• PROBLEM STATEMENT: Scan the entries and copy each line where the word "document" is present.

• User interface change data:
++++++++++++++++++++
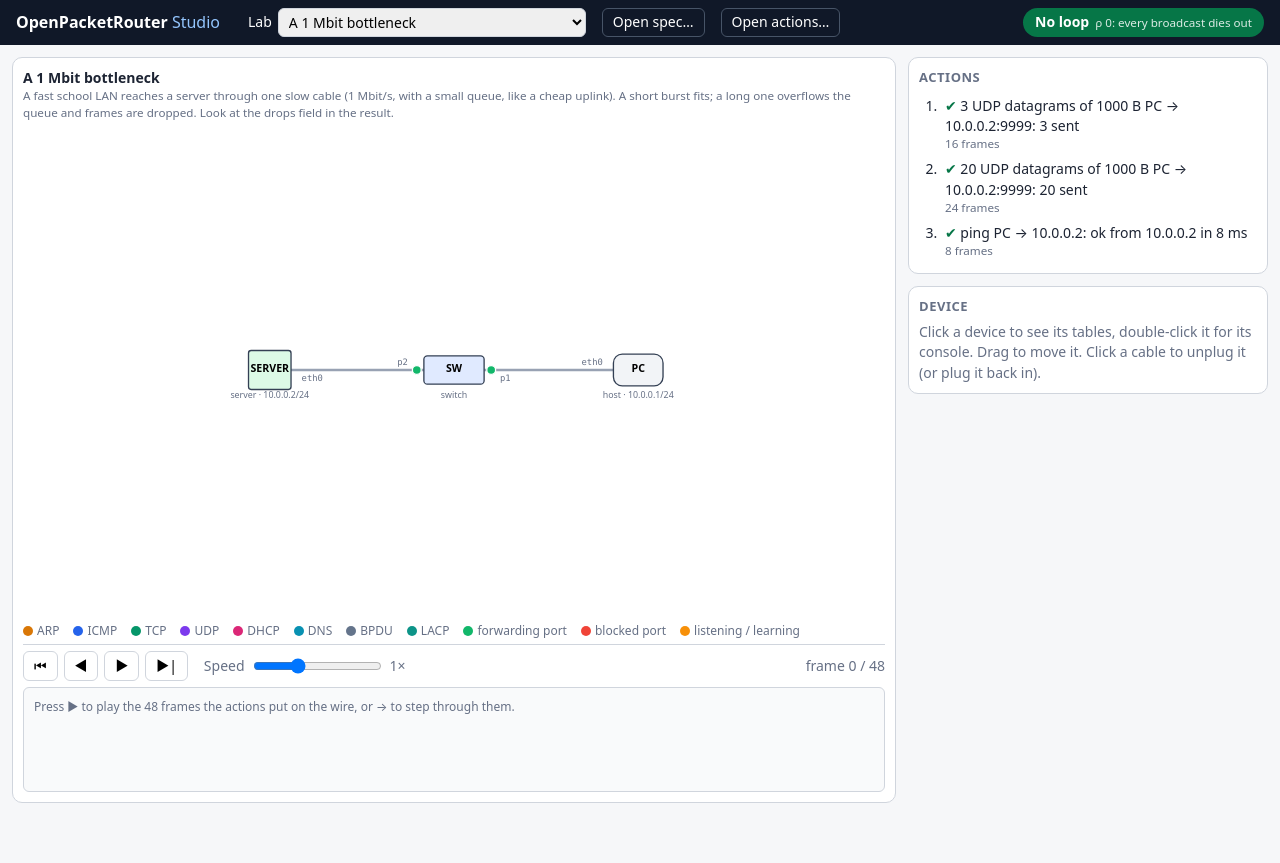
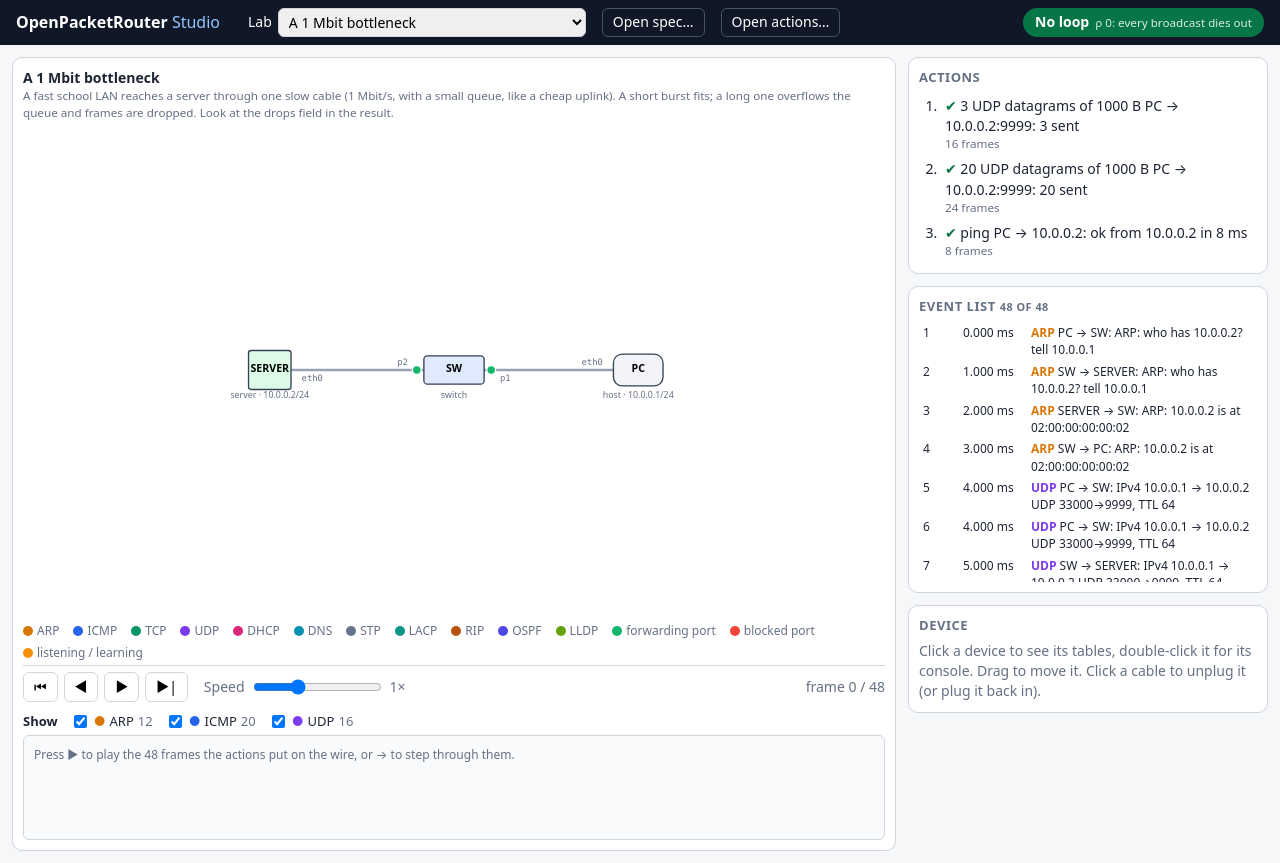
Before and after one commit to MrPerryAI/OpenPacketRouter, a website with bundled scripts: page studio/index.html in a window 1280 px wide. Both pictures are taken after a click on the button "Back to the start (Home)". Before the commit the page ends 815 px from the top, so only its background shows below. Built offline with nearby package versions, Linux system fonts and the light colour scheme.

Commit message:
Studio: playback filters by protocol, event list, describe OSPF/RIP/LLDP frames
Co-Authored-By: Claude Sonnet 5.5 <noreply@anthropic.com>

```diff
--- a/studio/app.js
+++ b/studio/app.js
@@ -11,13 +11,15 @@ const SVG = "http://www.w3.org/2000/svg";
 const el = (tag, attrs = {}, parent = null) => { const e = document.createElementNS(SVG, tag);
   for (const [k, v] of Object.entries(attrs)) e.setAttribute(k, v); if (parent) parent.appendChild(e); return e; };
 const esc = s => String(s).replace(/[&<>"]/g, c => ({"&": "&amp;", "<": "&lt;", ">": "&gt;", '"': "&quot;"})[c]);
-const KINDS = ["arp", "icmp", "tcp", "udp", "dhcp", "dns", "bpdu", "lacp"];
+const KINDS = ["arp", "icmp", "tcp", "udp", "dhcp", "dns", "bpdu", "lacp", "rip", "ospf", "lldp"];
+const KIND_LABEL = {bpdu: "STP"};   // the filter and the list say STP for spanning-tree BPDUs
+const kindName = k => KIND_LABEL[k] || k.toUpperCase();
 const VLAN_COLORS = ["#2563eb", "#dc2626", "#16a34a", "#9333ea", "#ea580c", "#0891b2", "#ca8a04", "#db2777"];
 const vlanColor = v => v === 1 ? "#98a2b3" : VLAN_COLORS[(v * 7) % VLAN_COLORS.length];
 const HALF = {switch: [34, 16], router: [24, 24], server: [24, 22], host: [28, 18]};   // half width/height of each device shape
 const ms = t => `${(t * 1000).toFixed(t < 0.01 ? 3 : 1)} ms`;
 
-export const S = {sessions: new Map(), console: null, spec: null, actions: [], name: "", cut: new Set(), sim: null, an: null, pos: {}, step: -1,
+export const S = {hidden: new Set(), sessions: new Map(), console: null, spec: null, actions: [], name: "", cut: new Set(), sim: null, an: null, pos: {}, step: -1,
   playing: false, speed: 1, selected: null, timer: null, anim: null, error: null};
 
 // ---------------------------------------------------------------- loading
@@ -67,7 +69,7 @@ export function rerun() {
     S.sim = simulate(S.spec, S.actions, {cut});
   } catch (e) { showErrors([String(e.message || e)]); S.sim = {actions: [], steps: [], routes: {}, final: {}}; }
   S.step = -1;
-  drawMap(); drawStorm(); drawActions(); showStep(); drawDevice();
+  drawMap(); drawStorm(); drawActions(); drawFilters(); drawEvents(); showStep(); drawDevice();
 }
 
 const layoutKey = spec => "studio-layout:" + (spec.name || "") + ":" + spec.nodes.map(n => n.name).join(",");
@@ -167,7 +169,7 @@ export function toggleCut(i) {
 }
 
 function drawLegend() {
-  $("#legend").innerHTML = KINDS.map(k => `<span><i style="background:var(--${k})"></i>${k.toUpperCase()}</span>`).join("") +
+  $("#legend").innerHTML = KINDS.map(k => `<span><i style="background:var(--${k})"></i>${kindName(k)}</span>`).join("") +
     `<span><i style="background:#12b76a"></i>forwarding port</span><span><i style="background:#f04438"></i>blocked port</span><span><i style="background:#f79009"></i>listening / learning</span>`;
 }
 
@@ -206,10 +208,55 @@ function currentState() {
   return S.an ? S.an.devices : null;
 }
 
+// ---------------------------------------------------------------- protocol filters and the event list
+
+const shown = st => !S.hidden.has(st.kind);
+/** The nearest frame after (dir 1) or before (dir -1) the current one whose protocol is not filtered out; -1 / null at the ends. */
+export function nextShown(dir) {
+  const steps = S.sim.steps;
+  for (let i = S.step + dir; i >= 0 && i < steps.length; i += dir) if (shown(steps[i])) return i;
+  return dir < 0 ? -1 : null;
+}
+
+function drawFilters() {
+  const box = $("#filters"), count = {};
+  for (const st of S.sim.steps) count[st.kind] = (count[st.kind] || 0) + 1;
+  box.innerHTML = Object.keys(count).length ? `<b>Show</b>` : "";
+  for (const k of KINDS.filter(k => count[k])) {
+    const l = document.createElement("label");
+    l.innerHTML = `<input type="checkbox" data-kind="${k}" ${S.hidden.has(k) ? "" : "checked"}><span style="color:var(--${k})">●</span> ${kindName(k)} <span class="n">${count[k]}</span>`;
+    l.querySelector("input").addEventListener("change", e => { if (e.target.checked) S.hidden.delete(k); else S.hidden.add(k);
+      if (S.step >= 0 && S.sim.steps[S.step] && !shown(S.sim.steps[S.step])) { stop(); goto(nextShown(-1)); }
+      drawEvents(); showStep(); });
+    box.appendChild(l);
+  }
+}
+
+const EVENT_CAP = 1500;
+/** Packet Tracer style event list: one row per frame that passes the filter. Click a row to jump there. */
+function drawEvents() {
+  const box = $("#events"); box.innerHTML = "";
+  const rows = S.sim.steps.filter(shown);
+  $("#evCount").textContent = S.sim.steps.length ? `${rows.length} of ${S.sim.steps.length}` : "";
+  if (!S.sim.steps.length) { box.innerHTML = `<p class="hint">No frames yet.</p>`; return; }
+  for (const st of rows.slice(0, EVENT_CAP)) {
+    const r = document.createElement("div"); r.className = `ev${st.i === S.step ? " current" : ""}`; r.dataset.step = st.i; r.setAttribute("role", "option");
+    r.innerHTML = `<span>${st.i + 1}</span><span>${ms(st.t)}</span><span><span class="k" style="color:var(--${st.kind})">${kindName(st.kind)}</span> ${esc(st.from)} → ${esc(st.to)}: ${esc(st.desc)}</span>`;
+    r.addEventListener("click", () => { stop(); goto(st.i); });
+    box.appendChild(r);
+  }
+  if (rows.length > EVENT_CAP) box.insertAdjacentHTML("beforeend", `<p class="hint">Showing the first ${EVENT_CAP}; hide some protocols to see the rest.</p>`);
+}
+function markEvent() {
+  for (const r of document.querySelectorAll("#events .ev.current")) r.classList.remove("current");
+  const cur = document.querySelector(`#events .ev[data-step="${S.step}"]`);
+  if (cur) { cur.classList.add("current"); cur.scrollIntoView({block: "nearest"}); }
+}
+
 export function goto(k) {
   const n = S.sim.steps.length;
   S.step = Math.max(-1, Math.min(n - 1, k));
-  showStep(); drawDevice(); refreshPorts();
+  showStep(); drawDevice(); refreshPorts(); markEvent();
 }
 
 function refreshPorts() {
@@ -221,7 +268,8 @@ function refreshPorts() {
 
 function showStep() {
   const n = S.sim.steps.length, st = S.sim.steps[S.step];
-  $("#counter").textContent = n ? `frame ${S.step + 1} / ${n}${S.sim.truncated ? "+" : ""}` : "no frames";
+  const vis = S.sim.steps.filter(shown).length;
+  $("#counter").textContent = n ? `frame ${S.step + 1} / ${n}${S.sim.truncated ? "+" : ""}${vis < n ? ` (${vis} shown)` : ""}` : "no frames";
   for (const li of document.querySelectorAll("#actions li[data-action]")) li.classList.toggle("current", !!st && +li.dataset.action === st.action);
   for (const c of Object.values(S.cableEls || {})) c.classList.remove("active");
   for (const g of document.querySelectorAll(".node.busy")) g.classList.remove("busy");
@@ -258,9 +306,9 @@ function animatePacket(st) {
 const interval = () => 900 / S.speed;
 export function play() {
   if (!S.sim.steps.length) return;
-  if (S.step >= S.sim.steps.length - 1) goto(-1);
+  if (nextShown(1) === null) goto(-1);
   S.playing = true; $("#play").textContent = "⏸";
-  const tick = () => { if (!S.playing) return; if (S.step >= S.sim.steps.length - 1) return stop(); goto(S.step + 1); S.timer = setTimeout(tick, interval()); };
+  const tick = () => { if (!S.playing) return; const nx = nextShown(1); if (nx === null) return stop(); goto(nx); S.timer = setTimeout(tick, interval()); };
   tick();
 }
 export function stop() { S.playing = false; clearTimeout(S.timer); const b = $("#play"); if (b) b.textContent = "▶"; }
@@ -342,16 +390,16 @@ async function init() {
     addEventListener("pointermove", move); addEventListener("pointerup", up);
   });
   $("#play").addEventListener("click", () => S.playing ? stop() : play());
-  $("#step").addEventListener("click", () => { stop(); goto(S.step + 1); });
-  $("#back").addEventListener("click", () => { stop(); goto(S.step - 1); });
+  $("#step").addEventListener("click", () => { stop(); const n = nextShown(1); if (n !== null) goto(n); });
+  $("#back").addEventListener("click", () => { stop(); goto(nextShown(-1)); });
   $("#first").addEventListener("click", () => { stop(); goto(-1); });
   const sp = $("#speed"); const setSpeed = () => { S.speed = 2 ** +sp.value; $("#speedOut").textContent = `${+S.speed.toFixed(2)}×`; };
   sp.addEventListener("input", setSpeed); setSpeed();
   document.addEventListener("keydown", e => {
     if (e.target.closest && e.target.closest("input, select, textarea")) return;
     if (e.key === " ") { e.preventDefault(); S.playing ? stop() : play(); }
-    else if (e.key === "ArrowRight") { stop(); goto(S.step + 1); }
-    else if (e.key === "ArrowLeft") { stop(); goto(S.step - 1); }
+    else if (e.key === "ArrowRight") { stop(); const n = nextShown(1); if (n !== null) goto(n); }
+    else if (e.key === "ArrowLeft") { stop(); goto(nextShown(-1)); }
     else if (e.key === "Home") { stop(); goto(-1); }
   });
   const want = new URLSearchParams(location.search).get("lab");
--- a/studio/index.html
+++ b/studio/index.html
@@ -29,6 +29,7 @@
       <label class="speed">Speed <input type="range" id="speed" min="-2" max="4" step="0.25" value="0"><output id="speedOut">1×</output></label>
       <span id="counter" class="counter"></span>
     </div>
+    <div id="filters" class="filters" role="group" aria-label="Show these protocols"></div>
     <div id="reason" class="reason" aria-live="polite"></div>
   </section>
 
@@ -36,6 +37,10 @@
     <section>
       <h2>Actions</h2>
       <ol id="actions" class="actions"></ol>
+    </section>
+    <section>
+      <h2>Event list <small id="evCount"></small></h2>
+      <div id="events" class="events" role="listbox" aria-label="Frames on the wire"></div>
     </section>
     <section id="device" class="device">
       <h2>Device</h2>
--- a/studio/sim.js
+++ b/studio/sim.js
@@ -15,13 +15,15 @@ export const MAX_STEPS = 4000;
 const tcpName = t => ({S: "SYN", SA: "SYN+ACK", A: "ACK", PA: "PSH+ACK", FA: "FIN+ACK", R: "RST", RA: "RST+ACK"})[t.flags] || t.flags;
 const icmpName = i => ({0: "echo reply", 8: "echo request", 11: "time exceeded", 3: ["net unreachable", "host unreachable", "protocol unreachable", "port unreachable"][i.code] || "unreachable"})[i.type] || `icmp ${i.type}`;
 
-/** Short kind used for colors: arp, icmp, tcp, udp, dhcp, dns, bpdu, lacp. */
+/** Short kind used for colors and filters: arp, icmp, tcp, udp, dhcp, dns, bpdu, lacp, rip, ospf, lldp. */
 export function frameKind(f) {
   if (f.type === "bpdu") return "bpdu";
   if (f.type === "lacpdu") return "lacp";
   if (f.type === "arp") return "arp";
+  if (f.type === "lldp") return "lldp";
   const p = f.ip;
-  if (p.proto === "udp") { const ports = [p.udp.sport, p.udp.dport]; return ports.includes(67) || ports.includes(68) ? "dhcp" : ports.includes(53) ? "dns" : "udp"; }
+  if (p.proto === "ospf") return "ospf";
+  if (p.proto === "udp") { const ports = [p.udp.sport, p.udp.dport]; if (ports.includes(520)) return "rip"; return ports.includes(67) || ports.includes(68) ? "dhcp" : ports.includes(53) ? "dns" : "udp"; }
   return p.proto;
 }
 
@@ -30,8 +32,11 @@ export function describeFrame(f) {
   const tag = f.vlan !== undefined ? ` [VLAN ${f.vlan}]` : "";
   if (f.type === "bpdu") return f.bpdu.tcn ? `STP topology change notice${tag}` : `STP BPDU: root ${f.bpdu.root[1]}, cost ${f.bpdu.cost}${f.bpdu.tc ? ", topology change" : ""}${f.bpdu.tca ? ", change acknowledged" : ""}${tag}`;
   if (f.type === "lacpdu") return `LACPDU: port ${f.lacpdu.actor.port} state 0x${f.lacpdu.actor.state.toString(16)}, partner state 0x${f.lacpdu.partner.state.toString(16)}${tag}`;
+  if (f.type === "lldp") return `LLDP: ${f.lldp.sysName} port ${f.lldp.portDescr}, TTL ${f.lldp.ttl} s${tag}`;
   if (f.type === "arp") return (f.arp.op === "request" ? `ARP: who has ${f.arp.tpa}? tell ${f.arp.spa}` : `ARP: ${f.arp.spa} is at ${f.arp.sha}`) + tag;
   const p = f.ip;
+  if (p.proto === "ospf") return `OSPF ${p.ospf.type} from ${p.ospf.routerId}: ${p.src} → ${p.dst}${p.ospf.neighbors ? `, ${p.ospf.neighbors.length} neighbor(s) listed` : ""}${tag}`;
+  if (frameKind(f) === "rip") { const r = p.udp.rip || p.udp.payload || {}; return `RIP ${r.command || "message"}${r.entries ? `, ${r.entries.length} route(s)` : ""}: ${p.src} → ${p.dst}${tag}`; }
   const l4 = p.proto === "icmp" ? `ICMP ${icmpName(p.icmp)}` : p.proto === "tcp" ? `TCP ${p.tcp.sport}→${p.tcp.dport} ${tcpName(p.tcp)}${p.tcp.len ? ` ${p.tcp.len} B` : ""}`
     : `UDP ${p.udp.sport}→${p.udp.dport}${frameKind(f) === "dhcp" ? " (DHCP)" : frameKind(f) === "dns" ? " (DNS)" : ""}`;
   return `IPv4 ${p.src} → ${p.dst} ${l4}, TTL ${p.ttl}${tag}`;
--- a/studio/style.css
+++ b/studio/style.css
@@ -1,6 +1,6 @@
 :root {
   --bg: #f6f7f9; --panel: #fff; --ink: #1d2433; --muted: #667085; --line: #d0d5dd; --accent: #2563eb;
-  --arp: #d97706; --icmp: #2563eb; --tcp: #059669; --udp: #7c3aed; --dhcp: #db2777; --dns: #0891b2; --bpdu: #64748b; --lacp: #0d9488;
+  --arp: #d97706; --icmp: #2563eb; --tcp: #059669; --udp: #7c3aed; --dhcp: #db2777; --dns: #0891b2; --bpdu: #64748b; --lacp: #0d9488; --rip: #b45309; --ospf: #4f46e5; --lldp: #65a30d;
   font: 14px/1.45 system-ui, -apple-system, "Segoe UI", sans-serif; color: var(--ink); background: var(--bg);
 }
 * { box-sizing: border-box; }
@@ -93,3 +93,12 @@ main { flex: 1; display: grid; grid-template-columns: minmax(0, 1fr) 360px; gap:
 .console-in input { flex: 1; background: transparent; border: 0; color: inherit; font: inherit; outline: none; }
 
 @media (max-width: 1000px) { main { grid-template-columns: 1fr; } }
+
+.filters { display: flex; flex-wrap: wrap; gap: 4px 12px; align-items: center; margin: 4px 0; font-size: 13px; }
+.filters label { display: flex; align-items: center; gap: 4px; cursor: pointer; }
+.filters .n { color: var(--muted); }
+.events { max-height: 260px; overflow: auto; font-size: 12px; }
+.events .ev { display: grid; grid-template-columns: 34px 62px 1fr; gap: 6px; padding: 2px 4px; cursor: pointer; border-radius: 4px; }
+.events .ev:hover { background: #eef2ff; }
+.events .ev.current { background: #dbe4ff; font-weight: 600; }
+.events .ev .k { font-weight: 600; }
```
Also changed, not shown: tests/studio/smoke.mjs (+20 -0 lines), studio/README.md.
++++++++++++++++++++
• OUTPUT:
 const el = (tag, attrs = {}, parent = null) => { const e = document.createElementNS(SVG, tag);
+    const l = document.createElement("label");
+    const r = document.createElement("div"); r.className = `ev${st.i === S.step ? " current" : ""}`; r.dataset.step = st.i; r.setAttribute("role", "option");
+  for (const r of document.querySelectorAll("#events .ev.current")) r.classList.remove("current");
+  const cur = document.querySelector(`#events .ev[data-step="${S.step}"]`);
   for (const li of document.querySelectorAll("#actions li[data-action]")) li.classList.toggle("current", !!st && +li.dataset.action === st.action);
   for (const g of document.querySelectorAll(".node.busy")) g.classList.remove("busy");
   document.addEventListener("keydown", e => {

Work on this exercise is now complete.